(Stored items)
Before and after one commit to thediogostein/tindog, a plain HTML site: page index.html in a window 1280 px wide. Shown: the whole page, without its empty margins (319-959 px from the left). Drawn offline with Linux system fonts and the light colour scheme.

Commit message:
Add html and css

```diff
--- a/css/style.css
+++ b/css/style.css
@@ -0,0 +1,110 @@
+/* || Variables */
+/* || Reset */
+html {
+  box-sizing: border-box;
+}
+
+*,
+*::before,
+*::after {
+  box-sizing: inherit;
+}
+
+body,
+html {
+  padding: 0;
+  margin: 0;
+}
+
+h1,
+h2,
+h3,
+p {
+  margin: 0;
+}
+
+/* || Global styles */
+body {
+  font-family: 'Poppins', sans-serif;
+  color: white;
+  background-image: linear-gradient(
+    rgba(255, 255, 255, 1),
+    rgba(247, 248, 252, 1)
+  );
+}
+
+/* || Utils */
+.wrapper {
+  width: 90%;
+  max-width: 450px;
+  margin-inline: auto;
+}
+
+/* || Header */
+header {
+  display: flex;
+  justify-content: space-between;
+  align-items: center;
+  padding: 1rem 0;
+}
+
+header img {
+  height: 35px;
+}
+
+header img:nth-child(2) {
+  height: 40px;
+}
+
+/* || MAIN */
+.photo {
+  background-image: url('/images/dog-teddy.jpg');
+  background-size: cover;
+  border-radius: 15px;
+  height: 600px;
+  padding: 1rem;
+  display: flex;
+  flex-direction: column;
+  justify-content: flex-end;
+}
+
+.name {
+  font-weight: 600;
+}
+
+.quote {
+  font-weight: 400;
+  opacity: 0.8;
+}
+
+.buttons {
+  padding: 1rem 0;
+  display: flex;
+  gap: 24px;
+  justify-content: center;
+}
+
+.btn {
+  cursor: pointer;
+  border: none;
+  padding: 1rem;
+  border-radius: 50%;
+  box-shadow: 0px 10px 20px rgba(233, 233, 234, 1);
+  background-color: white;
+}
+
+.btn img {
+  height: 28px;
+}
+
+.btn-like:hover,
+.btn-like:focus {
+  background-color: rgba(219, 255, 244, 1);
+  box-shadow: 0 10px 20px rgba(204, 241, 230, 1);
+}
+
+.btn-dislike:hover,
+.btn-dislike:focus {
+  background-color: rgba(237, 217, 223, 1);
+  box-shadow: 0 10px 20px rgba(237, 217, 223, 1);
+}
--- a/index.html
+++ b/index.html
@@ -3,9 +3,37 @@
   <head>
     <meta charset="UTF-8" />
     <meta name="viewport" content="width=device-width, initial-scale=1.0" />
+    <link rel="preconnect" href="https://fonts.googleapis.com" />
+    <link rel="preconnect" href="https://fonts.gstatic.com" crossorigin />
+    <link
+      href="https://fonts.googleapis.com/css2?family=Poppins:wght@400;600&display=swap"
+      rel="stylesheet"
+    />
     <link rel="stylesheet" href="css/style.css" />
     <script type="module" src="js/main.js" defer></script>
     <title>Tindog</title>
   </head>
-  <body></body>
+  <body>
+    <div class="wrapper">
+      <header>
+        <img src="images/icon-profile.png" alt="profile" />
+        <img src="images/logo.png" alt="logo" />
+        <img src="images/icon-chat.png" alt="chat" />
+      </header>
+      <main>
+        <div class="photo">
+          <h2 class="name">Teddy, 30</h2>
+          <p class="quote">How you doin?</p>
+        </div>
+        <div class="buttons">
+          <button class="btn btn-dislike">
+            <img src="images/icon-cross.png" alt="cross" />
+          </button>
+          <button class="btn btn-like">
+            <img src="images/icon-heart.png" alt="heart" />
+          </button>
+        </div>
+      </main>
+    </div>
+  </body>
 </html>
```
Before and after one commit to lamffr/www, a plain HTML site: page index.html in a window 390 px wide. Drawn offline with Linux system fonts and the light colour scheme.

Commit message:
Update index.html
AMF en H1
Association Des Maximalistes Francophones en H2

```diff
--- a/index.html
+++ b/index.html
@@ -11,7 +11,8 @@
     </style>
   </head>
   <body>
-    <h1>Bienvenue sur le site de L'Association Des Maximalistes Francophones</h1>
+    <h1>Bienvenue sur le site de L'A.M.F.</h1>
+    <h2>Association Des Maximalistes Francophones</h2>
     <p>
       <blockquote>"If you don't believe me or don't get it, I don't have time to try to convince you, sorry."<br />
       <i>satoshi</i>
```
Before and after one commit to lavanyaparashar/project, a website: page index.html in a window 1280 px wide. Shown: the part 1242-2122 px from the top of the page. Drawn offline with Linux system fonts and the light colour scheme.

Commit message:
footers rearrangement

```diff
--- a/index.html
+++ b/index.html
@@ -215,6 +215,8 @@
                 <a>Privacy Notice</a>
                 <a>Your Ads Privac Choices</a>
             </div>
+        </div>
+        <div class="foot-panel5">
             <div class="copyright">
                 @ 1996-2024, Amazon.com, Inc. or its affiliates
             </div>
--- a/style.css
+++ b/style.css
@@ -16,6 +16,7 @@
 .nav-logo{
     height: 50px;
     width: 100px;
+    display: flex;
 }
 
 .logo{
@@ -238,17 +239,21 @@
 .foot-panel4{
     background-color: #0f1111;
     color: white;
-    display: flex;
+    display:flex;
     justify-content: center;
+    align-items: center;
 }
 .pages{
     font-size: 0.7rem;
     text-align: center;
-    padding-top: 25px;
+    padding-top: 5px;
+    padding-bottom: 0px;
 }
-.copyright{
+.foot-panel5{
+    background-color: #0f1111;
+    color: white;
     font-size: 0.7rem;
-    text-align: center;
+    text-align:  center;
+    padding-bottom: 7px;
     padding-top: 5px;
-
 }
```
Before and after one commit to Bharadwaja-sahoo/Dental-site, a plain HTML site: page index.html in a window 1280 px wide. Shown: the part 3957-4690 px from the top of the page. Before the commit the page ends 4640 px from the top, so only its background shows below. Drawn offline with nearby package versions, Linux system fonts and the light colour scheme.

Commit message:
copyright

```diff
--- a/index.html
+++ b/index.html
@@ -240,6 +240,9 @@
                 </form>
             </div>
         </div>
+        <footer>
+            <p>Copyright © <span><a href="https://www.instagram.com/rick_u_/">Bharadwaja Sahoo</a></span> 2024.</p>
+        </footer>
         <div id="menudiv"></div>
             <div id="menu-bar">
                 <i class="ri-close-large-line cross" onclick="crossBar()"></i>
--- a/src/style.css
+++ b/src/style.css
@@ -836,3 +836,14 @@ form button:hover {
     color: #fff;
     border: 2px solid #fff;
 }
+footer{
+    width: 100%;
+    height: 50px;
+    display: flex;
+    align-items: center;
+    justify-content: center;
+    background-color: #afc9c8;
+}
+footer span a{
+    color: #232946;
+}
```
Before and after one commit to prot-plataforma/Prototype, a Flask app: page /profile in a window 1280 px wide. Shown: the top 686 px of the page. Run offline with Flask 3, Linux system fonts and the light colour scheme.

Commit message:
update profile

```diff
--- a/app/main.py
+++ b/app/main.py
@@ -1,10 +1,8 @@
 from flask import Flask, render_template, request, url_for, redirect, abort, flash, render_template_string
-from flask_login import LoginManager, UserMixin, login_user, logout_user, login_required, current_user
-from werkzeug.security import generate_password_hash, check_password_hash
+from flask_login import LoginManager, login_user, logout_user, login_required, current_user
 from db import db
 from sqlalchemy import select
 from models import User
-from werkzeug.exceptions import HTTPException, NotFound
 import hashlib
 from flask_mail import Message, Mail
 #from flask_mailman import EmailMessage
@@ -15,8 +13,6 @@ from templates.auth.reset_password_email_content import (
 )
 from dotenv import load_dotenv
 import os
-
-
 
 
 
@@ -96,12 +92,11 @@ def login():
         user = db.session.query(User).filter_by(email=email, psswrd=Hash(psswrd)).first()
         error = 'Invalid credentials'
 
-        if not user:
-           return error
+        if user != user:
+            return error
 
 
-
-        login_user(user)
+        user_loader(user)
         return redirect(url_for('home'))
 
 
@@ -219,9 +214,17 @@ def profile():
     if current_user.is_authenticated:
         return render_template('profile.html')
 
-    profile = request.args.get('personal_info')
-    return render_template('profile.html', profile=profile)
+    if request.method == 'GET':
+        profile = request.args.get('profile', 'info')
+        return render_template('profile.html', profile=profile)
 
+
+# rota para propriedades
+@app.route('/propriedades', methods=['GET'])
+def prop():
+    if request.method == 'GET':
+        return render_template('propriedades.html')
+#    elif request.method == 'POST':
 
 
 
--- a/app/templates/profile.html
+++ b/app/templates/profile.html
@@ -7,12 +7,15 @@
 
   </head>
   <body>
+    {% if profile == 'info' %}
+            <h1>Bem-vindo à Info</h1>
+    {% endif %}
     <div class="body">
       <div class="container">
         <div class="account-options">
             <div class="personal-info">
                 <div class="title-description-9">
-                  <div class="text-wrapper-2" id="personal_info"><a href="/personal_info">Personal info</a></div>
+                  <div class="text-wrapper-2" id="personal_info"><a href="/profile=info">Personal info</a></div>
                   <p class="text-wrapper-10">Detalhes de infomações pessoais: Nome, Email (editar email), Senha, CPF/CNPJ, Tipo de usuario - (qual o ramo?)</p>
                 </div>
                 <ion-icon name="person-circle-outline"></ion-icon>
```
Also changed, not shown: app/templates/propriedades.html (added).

To do: Would you filter the records and copy out each line containing "name"?

Answer for this exercise:
+.name {
     <meta name="viewport" content="width=device-width, initial-scale=1.0" />
+          <h2 class="name">Teddy, 30</h2>
                 <ion-icon name="person-circle-outline"></ion-icon>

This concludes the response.